25 February 2019

The Impact of Localization

As protectionist and nationalist sentiment continues to grow in many areas of the world, a trend has emerged that is threatening to reverse the process of globalization that has dominated the world economy for the past four decade.  This trend is localization and it has been gaining momentum in recent years. In fact, there has been a great deal of focus on this trend towards localization as economists realized that the downturn in international trade and investment in the years following the global financial crisis was not an anomaly, but instead, a prolonged period of little or no foreign trade and investment growth.  

Instead of focusing on efforts to achieve economies of scale via mass production in low-cost manufacturing centers, more and more businesses are now focusing on producing goods (and providing services) closer to home.  This is being done for two main reasons.  One, as the global market for goods and services becomes more fragmented thanks to the rising influence of emerging markets and the decline of many developed markets, businesses are forced to increasingly tailor their products towards local or regional tastes that are significantly different than those of their traditional markets.  For example, food and drink companies operating in India must cater to local tastes if they intend to succeed in the world’s fastest-growing large economy.  A second reason is that the threat of rising barriers to trade and investment is forcing businesses to rethink their globalization strategies.  In order to avoid a sudden loss of access to a key export market, or a devastating disruption to their global supply chains, businesses are instead turning to production locations within their key markets. 

Many factors are driving this trend of localization.  First, the aforementioned risk of trade and investment barriers is a growing concern for any business operating outside of their home market.  As support for protectionist and nationalist policies grows in many areas of the world, the potential for even more trade barriers to arise will grow accordingly.  Second, changing technologies are making localization possible.  For example, automation and 3D printing are reducing the cost disadvantages associated with production operations in developed markets. While this won’t bring many manufacturing jobs back to developed economies, it will bring production operations back.  Third, changing consumption patterns, particularly among younger consumers, are making it more desirable to produce goods locally, as opposed to in low-cost emerging economies far from the markets in which the goods are being sold. 

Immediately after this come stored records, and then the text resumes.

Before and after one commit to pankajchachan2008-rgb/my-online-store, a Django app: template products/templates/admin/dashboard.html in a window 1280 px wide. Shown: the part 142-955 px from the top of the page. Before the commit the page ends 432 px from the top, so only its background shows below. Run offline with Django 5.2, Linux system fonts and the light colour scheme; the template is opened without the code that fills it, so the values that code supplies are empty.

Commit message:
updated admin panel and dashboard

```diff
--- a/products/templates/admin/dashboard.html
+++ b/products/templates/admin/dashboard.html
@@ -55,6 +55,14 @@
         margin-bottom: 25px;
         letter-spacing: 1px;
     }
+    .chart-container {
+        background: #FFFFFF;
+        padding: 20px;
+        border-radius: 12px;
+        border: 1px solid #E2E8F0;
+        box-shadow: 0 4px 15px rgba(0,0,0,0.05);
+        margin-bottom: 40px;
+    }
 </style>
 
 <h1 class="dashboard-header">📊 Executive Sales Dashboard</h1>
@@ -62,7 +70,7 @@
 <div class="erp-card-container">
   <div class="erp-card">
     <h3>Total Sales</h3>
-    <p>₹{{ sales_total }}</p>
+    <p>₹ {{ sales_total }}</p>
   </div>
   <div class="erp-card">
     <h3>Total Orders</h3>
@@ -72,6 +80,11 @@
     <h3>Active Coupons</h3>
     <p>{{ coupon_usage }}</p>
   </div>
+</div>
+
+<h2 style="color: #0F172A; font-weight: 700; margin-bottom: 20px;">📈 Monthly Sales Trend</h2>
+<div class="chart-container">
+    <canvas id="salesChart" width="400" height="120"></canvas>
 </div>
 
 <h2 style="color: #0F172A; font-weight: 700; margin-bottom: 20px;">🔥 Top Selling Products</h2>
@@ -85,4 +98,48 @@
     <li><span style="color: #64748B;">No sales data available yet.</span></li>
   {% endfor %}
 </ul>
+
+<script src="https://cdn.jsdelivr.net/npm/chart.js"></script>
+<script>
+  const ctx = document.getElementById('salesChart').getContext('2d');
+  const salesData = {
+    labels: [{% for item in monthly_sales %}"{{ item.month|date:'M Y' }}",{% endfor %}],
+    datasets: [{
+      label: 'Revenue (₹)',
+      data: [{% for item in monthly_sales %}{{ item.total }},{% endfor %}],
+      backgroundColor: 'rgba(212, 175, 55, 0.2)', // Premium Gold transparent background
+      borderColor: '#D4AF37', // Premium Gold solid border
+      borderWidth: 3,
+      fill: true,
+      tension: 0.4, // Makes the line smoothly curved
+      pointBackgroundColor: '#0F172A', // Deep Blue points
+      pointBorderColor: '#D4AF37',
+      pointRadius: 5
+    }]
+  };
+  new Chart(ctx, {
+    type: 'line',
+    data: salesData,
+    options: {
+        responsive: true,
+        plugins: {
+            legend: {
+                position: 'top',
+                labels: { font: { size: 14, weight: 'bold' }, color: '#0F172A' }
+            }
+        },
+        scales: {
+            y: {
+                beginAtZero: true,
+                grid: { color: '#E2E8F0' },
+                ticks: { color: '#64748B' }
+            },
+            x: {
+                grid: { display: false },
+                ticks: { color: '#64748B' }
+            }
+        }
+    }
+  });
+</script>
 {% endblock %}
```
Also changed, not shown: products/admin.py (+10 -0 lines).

This trend towards localization is evident in the trade and investment data from the past few years.  For example, over the past seven years, global trade levels have barely risen at all, despite a relatively strong performance by many of the world’s leading economies during that period.  In fact, exports from both developed and emerging markets have been relatively stagnant during that period, in contrast to the rapid growth in exports in emerging markets in the preceding decades.  In terms of foreign investment, the changes have been even more significant.  Since 2012, foreign investment levels have fallen by nearly 17%, a dramatic change from the dramatic increases in foreign investment recorded over the previous 30 years. Much of this stems from the significant decline in investment between the world’s leading economies, the United States, China and Europe, which are the result of both rising trade barriers and a focus on producing goods closer to home in each of these markets.

As with any major economic change on this scale, there will be winners and losers.  For example, the process of globalization produced many winners, such as emerging markets that developed export-oriented manufacturing sectors, or consumers that benefitted from lower prices for many products and services. However, there were losers as well, such as many “old industry” manufacturing sectors in developed economies or uncompetitive emerging markets.  Should localization prove to be a long-term trend and not just a short-term reaction to temporary market changes, then there will also be winners and losers.  For example, larger developed markets such as the United States will benefit from a return of production operations, while larger emerging markets such as India will continue to see investment flowing inwards as businesses can ill-afford to miss opportunities in high-growth markets.  In contrast, smaller markets will suffer, particularly those that find themselves either cut off from larger or faster-growing markets, or stuck in low-growth markets.  In addition, many emerging markets that had hoped to follow the example of Japan, South Korea and China and export their way to wealth may find that path much more difficult in an era of localization.  In short, should the trend towards localization persist, the disruptions to the global economy could be as great as those caused by the globalization of the 1980s, 1990s, and early 2000s.